On Wednesday, November 1, at 10:30 am, DC Councilmember Charles Allen (Ward 6), chair of the Council’s Committee on Transportation and the Environment, will co-chair a second hearing with Councilmember Brianne Nadeau (Ward 1), chair of the Committee on Public Works and Operations, examining four bills to curb dangerous driving in the District and reverse years of increasing traffic fatalities. This comes as the District marks 42 roadway deaths already this year, a 16-year-high. More than 5,300 people have been injured in crashes, including more than 300 people with serious injuries.
As part of pre-hearing questioning, the Committee has learned the District is further behind on its goals to make streets safer than first realized:
- Astoundingly, only eight people are enrolled in the mandatory ignition intervention device program required when someone is arrested for, or convicted of, driving under the influence, and it appears that the DMV has only just started notifying an additional 335 drivers that they must enroll. These devices are essential in keeping our roads safe, as they prevent someone from turning on their car if they have been drinking.
Approximately 50,000 tickets per year are issued for driving 20-30 mph over the posted speed limit. That means someone is being cited driving at exceedingly dangerous speeds on DC streets nearly 150 times per day, confirming what many DC residents experience daily.
There is one Maryland-registered vehicle with more than $100,000 in accumulated unpaid violations, and 42 vehicles with more than $50,000 in unpaid violations. Councilmember Allen’s proposal to give the District’s Attorney General the power to go after dangerous drivers in civil court could help target these most egregious offenders. Getting just a small number of drivers to either change their behavior or lose their driving privileges would have a significant impact on road safety.
- There appears to be very little information-sharing between agencies to identify drivers who have shown repeated dangerous or reckless driving behavior. This limits the District’s ability to prioritize its enforcement efforts.
Tomorrow’s hearing will probe into these questions and examine how the proposed legislation could fill gaps and make our streets safer.
What: The second of two public hearings to consider bills to strengthen enforcement and accountability for people who drive dangerously in the District. Video from the first hearing, held on October 4, can be found here.
Who: Committee Chairs Councilmember Charles Allen and Councilmember Brianne K. Nadeau, Members of the Council, and government witnesses including Acting Deputy Mayor for Operations and Infrastructure Keith Anderson and representatives from the Department of Public Works, the Department of Motor Vehicles, and the District Department of Transportation. Members of the public testified on the proposed bills on October 4.

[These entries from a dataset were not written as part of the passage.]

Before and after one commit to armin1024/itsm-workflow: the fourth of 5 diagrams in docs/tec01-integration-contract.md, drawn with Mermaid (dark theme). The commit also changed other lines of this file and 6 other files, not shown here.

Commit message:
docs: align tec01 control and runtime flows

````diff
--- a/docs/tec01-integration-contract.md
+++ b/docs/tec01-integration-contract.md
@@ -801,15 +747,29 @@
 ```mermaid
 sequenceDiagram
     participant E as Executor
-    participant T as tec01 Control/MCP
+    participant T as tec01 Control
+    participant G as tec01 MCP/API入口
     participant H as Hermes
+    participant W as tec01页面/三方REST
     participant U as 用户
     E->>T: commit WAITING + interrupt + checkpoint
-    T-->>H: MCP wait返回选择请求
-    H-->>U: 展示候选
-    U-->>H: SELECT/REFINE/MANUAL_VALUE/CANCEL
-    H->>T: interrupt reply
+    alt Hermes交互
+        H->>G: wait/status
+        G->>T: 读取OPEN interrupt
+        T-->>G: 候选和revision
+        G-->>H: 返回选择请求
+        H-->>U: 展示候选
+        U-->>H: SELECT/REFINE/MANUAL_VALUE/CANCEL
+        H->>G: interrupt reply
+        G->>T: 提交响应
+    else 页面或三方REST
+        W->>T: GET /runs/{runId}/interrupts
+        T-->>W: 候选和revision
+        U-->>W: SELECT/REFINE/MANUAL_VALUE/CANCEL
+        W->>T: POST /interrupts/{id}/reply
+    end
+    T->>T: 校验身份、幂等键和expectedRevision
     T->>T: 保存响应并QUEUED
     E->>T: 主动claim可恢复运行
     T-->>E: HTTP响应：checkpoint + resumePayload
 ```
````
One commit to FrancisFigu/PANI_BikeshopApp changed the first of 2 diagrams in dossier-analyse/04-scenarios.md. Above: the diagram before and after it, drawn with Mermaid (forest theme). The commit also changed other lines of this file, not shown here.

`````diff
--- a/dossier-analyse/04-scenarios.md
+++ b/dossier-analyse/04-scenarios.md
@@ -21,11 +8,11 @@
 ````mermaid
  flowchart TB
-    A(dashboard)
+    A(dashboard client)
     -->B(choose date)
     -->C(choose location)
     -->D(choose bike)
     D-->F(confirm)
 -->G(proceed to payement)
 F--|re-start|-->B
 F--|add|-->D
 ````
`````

When: Wednesday, November 1, beginning at 10:30 am.
- Where: Streamed online on the Council’s website or at Councilmember Allen’s Facebook page.